• **WHAT TO PRODUCE**:
This exercise calls for the records to be repeated in full, exactly as written.

• **RECORDS SHOWN**:

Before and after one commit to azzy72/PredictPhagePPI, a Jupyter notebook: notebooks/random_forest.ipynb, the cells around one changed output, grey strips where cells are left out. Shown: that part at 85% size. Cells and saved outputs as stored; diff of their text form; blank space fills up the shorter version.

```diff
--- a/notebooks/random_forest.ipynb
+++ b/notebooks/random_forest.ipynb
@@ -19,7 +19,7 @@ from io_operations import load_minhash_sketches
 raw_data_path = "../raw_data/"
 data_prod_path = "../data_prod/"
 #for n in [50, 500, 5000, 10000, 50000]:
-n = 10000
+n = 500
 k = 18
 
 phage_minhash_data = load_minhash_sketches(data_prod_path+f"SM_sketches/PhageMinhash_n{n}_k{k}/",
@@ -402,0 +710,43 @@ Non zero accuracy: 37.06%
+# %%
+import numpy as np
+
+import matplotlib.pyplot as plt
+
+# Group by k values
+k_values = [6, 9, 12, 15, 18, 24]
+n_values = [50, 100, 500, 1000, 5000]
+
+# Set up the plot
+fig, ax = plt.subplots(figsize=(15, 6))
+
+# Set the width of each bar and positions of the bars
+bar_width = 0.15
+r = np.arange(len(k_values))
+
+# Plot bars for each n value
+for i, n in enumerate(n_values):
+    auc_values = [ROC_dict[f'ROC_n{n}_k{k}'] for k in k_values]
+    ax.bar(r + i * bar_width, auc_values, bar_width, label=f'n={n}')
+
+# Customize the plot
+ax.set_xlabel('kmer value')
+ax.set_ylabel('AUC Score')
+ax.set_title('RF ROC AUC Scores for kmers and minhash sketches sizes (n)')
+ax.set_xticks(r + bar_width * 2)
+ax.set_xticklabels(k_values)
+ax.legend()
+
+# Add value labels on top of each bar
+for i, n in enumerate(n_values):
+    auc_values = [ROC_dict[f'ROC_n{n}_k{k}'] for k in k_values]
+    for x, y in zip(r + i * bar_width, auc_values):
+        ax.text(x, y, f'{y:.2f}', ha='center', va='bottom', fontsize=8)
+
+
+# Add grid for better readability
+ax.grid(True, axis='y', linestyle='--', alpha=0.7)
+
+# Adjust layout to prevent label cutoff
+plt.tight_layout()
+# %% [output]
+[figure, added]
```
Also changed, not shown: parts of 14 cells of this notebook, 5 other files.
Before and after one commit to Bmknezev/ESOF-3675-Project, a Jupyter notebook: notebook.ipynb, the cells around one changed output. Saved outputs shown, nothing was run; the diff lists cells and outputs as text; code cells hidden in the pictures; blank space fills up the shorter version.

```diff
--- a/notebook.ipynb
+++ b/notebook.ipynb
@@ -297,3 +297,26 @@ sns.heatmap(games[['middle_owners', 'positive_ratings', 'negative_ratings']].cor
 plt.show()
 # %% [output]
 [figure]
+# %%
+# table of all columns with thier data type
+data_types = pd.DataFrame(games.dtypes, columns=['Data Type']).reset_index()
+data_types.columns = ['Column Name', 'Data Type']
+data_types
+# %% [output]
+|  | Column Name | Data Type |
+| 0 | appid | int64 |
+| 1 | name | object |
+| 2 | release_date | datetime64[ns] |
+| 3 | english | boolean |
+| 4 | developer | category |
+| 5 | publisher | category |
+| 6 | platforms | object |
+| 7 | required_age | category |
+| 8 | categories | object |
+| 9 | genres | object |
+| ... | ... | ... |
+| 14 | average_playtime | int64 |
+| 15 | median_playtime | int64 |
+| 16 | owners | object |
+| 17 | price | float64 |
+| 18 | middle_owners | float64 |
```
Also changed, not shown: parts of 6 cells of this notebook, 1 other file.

• **SOLUTION FOR THIS PROBLEM**:
Before and after one commit to azzy72/PredictPhagePPI, a Jupyter notebook: notebooks/random_forest.ipynb, the cells around one changed output, grey strips where cells are left out. Shown: that part at 85% size. Cells and saved outputs as stored; diff of their text form; blank space fills up the shorter version.

```diff
--- a/notebooks/random_forest.ipynb
+++ b/notebooks/random_forest.ipynb
@@ -19,7 +19,7 @@ from io_operations import load_minhash_sketches
 raw_data_path = "../raw_data/"
 data_prod_path = "../data_prod/"
 #for n in [50, 500, 5000, 10000, 50000]:
-n = 10000
+n = 500
 k = 18
 
 phage_minhash_data = load_minhash_sketches(data_prod_path+f"SM_sketches/PhageMinhash_n{n}_k{k}/",
@@ -402,0 +710,43 @@ Non zero accuracy: 37.06%
+# %%
+import numpy as np
+
+import matplotlib.pyplot as plt
+
+# Group by k values
+k_values = [6, 9, 12, 15, 18, 24]
+n_values = [50, 100, 500, 1000, 5000]
+
+# Set up the plot
+fig, ax = plt.subplots(figsize=(15, 6))
+
+# Set the width of each bar and positions of the bars
+bar_width = 0.15
+r = np.arange(len(k_values))
+
+# Plot bars for each n value
+for i, n in enumerate(n_values):
+    auc_values = [ROC_dict[f'ROC_n{n}_k{k}'] for k in k_values]
+    ax.bar(r + i * bar_width, auc_values, bar_width, label=f'n={n}')
+
+# Customize the plot
+ax.set_xlabel('kmer value')
+ax.set_ylabel('AUC Score')
+ax.set_title('RF ROC AUC Scores for kmers and minhash sketches sizes (n)')
+ax.set_xticks(r + bar_width * 2)
+ax.set_xticklabels(k_values)
+ax.legend()
+
+# Add value labels on top of each bar
+for i, n in enumerate(n_values):
+    auc_values = [ROC_dict[f'ROC_n{n}_k{k}'] for k in k_values]
+    for x, y in zip(r + i * bar_width, auc_values):
+        ax.text(x, y, f'{y:.2f}', ha='center', va='bottom', fontsize=8)
+
+
+# Add grid for better readability
+ax.grid(True, axis='y', linestyle='--', alpha=0.7)
+
+# Adjust layout to prevent label cutoff
+plt.tight_layout()
+# %% [output]
+[figure, added]
```
Also changed, not shown: parts of 14 cells of this notebook, 5 other files.
Before and after one commit to Bmknezev/ESOF-3675-Project, a Jupyter notebook: notebook.ipynb, the cells around one changed output. Saved outputs shown, nothing was run; the diff lists cells and outputs as text; code cells hidden in the pictures; blank space fills up the shorter version.

```diff
--- a/notebook.ipynb
+++ b/notebook.ipynb
@@ -297,3 +297,26 @@ sns.heatmap(games[['middle_owners', 'positive_ratings', 'negative_ratings']].cor
 plt.show()
 # %% [output]
 [figure]
+# %%
+# table of all columns with thier data type
+data_types = pd.DataFrame(games.dtypes, columns=['Data Type']).reset_index()
+data_types.columns = ['Column Name', 'Data Type']
+data_types
+# %% [output]
+|  | Column Name | Data Type |
+| 0 | appid | int64 |
+| 1 | name | object |
+| 2 | release_date | datetime64[ns] |
+| 3 | english | boolean |
+| 4 | developer | category |
+| 5 | publisher | category |
+| 6 | platforms | object |
+| 7 | required_age | category |
+| 8 | categories | object |
+| 9 | genres | object |
+| ... | ... | ... |
+| 14 | average_playtime | int64 |
+| 15 | median_playtime | int64 |
+| 16 | owners | object |
+| 17 | price | float64 |
+| 18 | middle_owners | float64 |
```
Also changed, not shown: parts of 6 cells of this notebook, 1 other file.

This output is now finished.